§ RECORDS:

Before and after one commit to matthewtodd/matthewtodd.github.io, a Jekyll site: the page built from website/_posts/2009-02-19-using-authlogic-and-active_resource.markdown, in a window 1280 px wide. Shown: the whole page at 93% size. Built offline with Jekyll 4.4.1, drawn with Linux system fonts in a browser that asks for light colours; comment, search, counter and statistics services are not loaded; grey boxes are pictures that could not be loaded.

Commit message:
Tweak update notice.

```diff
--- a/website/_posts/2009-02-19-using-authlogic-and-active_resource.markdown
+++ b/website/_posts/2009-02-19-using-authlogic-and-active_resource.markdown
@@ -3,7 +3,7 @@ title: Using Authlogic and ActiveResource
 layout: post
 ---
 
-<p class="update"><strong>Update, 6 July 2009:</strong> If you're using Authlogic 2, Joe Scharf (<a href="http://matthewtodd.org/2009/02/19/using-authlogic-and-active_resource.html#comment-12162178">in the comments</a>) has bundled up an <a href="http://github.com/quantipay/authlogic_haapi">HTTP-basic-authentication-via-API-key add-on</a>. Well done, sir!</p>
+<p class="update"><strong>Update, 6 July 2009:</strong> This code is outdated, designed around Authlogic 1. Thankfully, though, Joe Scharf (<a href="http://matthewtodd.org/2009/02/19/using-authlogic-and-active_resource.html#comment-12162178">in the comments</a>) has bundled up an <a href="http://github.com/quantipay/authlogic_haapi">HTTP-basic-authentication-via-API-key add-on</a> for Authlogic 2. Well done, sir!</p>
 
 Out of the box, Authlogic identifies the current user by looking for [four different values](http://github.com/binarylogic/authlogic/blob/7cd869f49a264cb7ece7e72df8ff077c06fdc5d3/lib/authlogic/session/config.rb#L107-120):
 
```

§ TRY IT: Look through the entries above and list every line containing "comment".

§ SOLVED PROBLEM:
Before and after one commit to matthewtodd/matthewtodd.github.io, a Jekyll site: the page built from website/_posts/2009-02-19-using-authlogic-and-active_resource.markdown, in a window 1280 px wide. Shown: the whole page at 93% size. Built offline with Jekyll 4.4.1, drawn with Linux system fonts in a browser that asks for light colours; comment, search, counter and statistics services are not loaded; grey boxes are pictures that could not be loaded.
-<p class="update"><strong>Update, 6 July 2009:</strong> If you're using Authlogic 2, Joe Scharf (<a href="http://matthewtodd.org/2009/02/19/using-authlogic-and-active_resource.html#comment-12162178">in the comments</a>) has bundled up an <a href="http://github.com/quantipay/authlogic_haapi">HTTP-basic-authentication-via-API-key add-on</a>. Well done, sir!</p>
+<p class="update"><strong>Update, 6 July 2009:</strong> This code is outdated, designed around Authlogic 1. Thankfully, though, Joe Scharf (<a href="http://matthewtodd.org/2009/02/19/using-authlogic-and-active_resource.html#comment-12162178">in the comments</a>) has bundled up an <a href="http://github.com/quantipay/authlogic_haapi">HTTP-basic-authentication-via-API-key add-on</a> for Authlogic 2. Well done, sir!</p>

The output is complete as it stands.